# Supplied records
○ ○ ○ ○ ○ ○ ○
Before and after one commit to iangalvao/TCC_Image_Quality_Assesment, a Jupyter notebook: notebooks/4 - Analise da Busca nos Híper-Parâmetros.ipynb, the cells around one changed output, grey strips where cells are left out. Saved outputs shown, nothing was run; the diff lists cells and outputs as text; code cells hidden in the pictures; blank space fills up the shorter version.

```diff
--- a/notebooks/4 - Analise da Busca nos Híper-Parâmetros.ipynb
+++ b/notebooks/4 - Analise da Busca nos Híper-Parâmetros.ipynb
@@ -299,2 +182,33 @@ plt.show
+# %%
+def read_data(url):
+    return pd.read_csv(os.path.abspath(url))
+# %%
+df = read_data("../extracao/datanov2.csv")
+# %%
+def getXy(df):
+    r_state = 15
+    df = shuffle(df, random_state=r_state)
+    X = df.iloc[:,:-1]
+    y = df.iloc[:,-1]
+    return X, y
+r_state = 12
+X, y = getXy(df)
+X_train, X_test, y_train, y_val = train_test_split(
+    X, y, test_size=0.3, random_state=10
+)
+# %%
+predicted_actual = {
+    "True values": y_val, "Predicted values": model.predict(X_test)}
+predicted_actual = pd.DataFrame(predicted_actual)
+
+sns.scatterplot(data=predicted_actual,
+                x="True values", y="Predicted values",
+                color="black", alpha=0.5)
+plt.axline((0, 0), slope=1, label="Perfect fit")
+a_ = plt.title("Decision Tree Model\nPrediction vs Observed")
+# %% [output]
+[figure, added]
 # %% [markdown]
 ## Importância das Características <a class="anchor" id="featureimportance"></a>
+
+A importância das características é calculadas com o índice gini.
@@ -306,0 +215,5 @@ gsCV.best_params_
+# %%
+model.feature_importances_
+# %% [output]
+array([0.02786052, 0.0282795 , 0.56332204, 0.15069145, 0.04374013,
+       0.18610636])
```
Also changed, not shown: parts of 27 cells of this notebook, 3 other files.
○ ○ ○ ○ ○ ○ ○
# What to produce
Would you repeat all the material exactly as it is shown?

# Answer to the problem
Before and after one commit to iangalvao/TCC_Image_Quality_Assesment, a Jupyter notebook: notebooks/4 - Analise da Busca nos Híper-Parâmetros.ipynb, the cells around one changed output, grey strips where cells are left out. Saved outputs shown, nothing was run; the diff lists cells and outputs as text; code cells hidden in the pictures; blank space fills up the shorter version.

```diff
--- a/notebooks/4 - Analise da Busca nos Híper-Parâmetros.ipynb
+++ b/notebooks/4 - Analise da Busca nos Híper-Parâmetros.ipynb
@@ -299,2 +182,33 @@ plt.show
+# %%
+def read_data(url):
+    return pd.read_csv(os.path.abspath(url))
+# %%
+df = read_data("../extracao/datanov2.csv")
+# %%
+def getXy(df):
+    r_state = 15
+    df = shuffle(df, random_state=r_state)
+    X = df.iloc[:,:-1]
+    y = df.iloc[:,-1]
+    return X, y
+r_state = 12
+X, y = getXy(df)
+X_train, X_test, y_train, y_val = train_test_split(
+    X, y, test_size=0.3, random_state=10
+)
+# %%
+predicted_actual = {
+    "True values": y_val, "Predicted values": model.predict(X_test)}
+predicted_actual = pd.DataFrame(predicted_actual)
+
+sns.scatterplot(data=predicted_actual,
+                x="True values", y="Predicted values",
+                color="black", alpha=0.5)
+plt.axline((0, 0), slope=1, label="Perfect fit")
+a_ = plt.title("Decision Tree Model\nPrediction vs Observed")
+# %% [output]
+[figure, added]
 # %% [markdown]
 ## Importância das Características <a class="anchor" id="featureimportance"></a>
+
+A importância das características é calculadas com o índice gini.
@@ -306,0 +215,5 @@ gsCV.best_params_
+# %%
+model.feature_importances_
+# %% [output]
+array([0.02786052, 0.0282795 , 0.56332204, 0.15069145, 0.04374013,
+       0.18610636])
```
Also changed, not shown: parts of 27 cells of this notebook, 3 other files.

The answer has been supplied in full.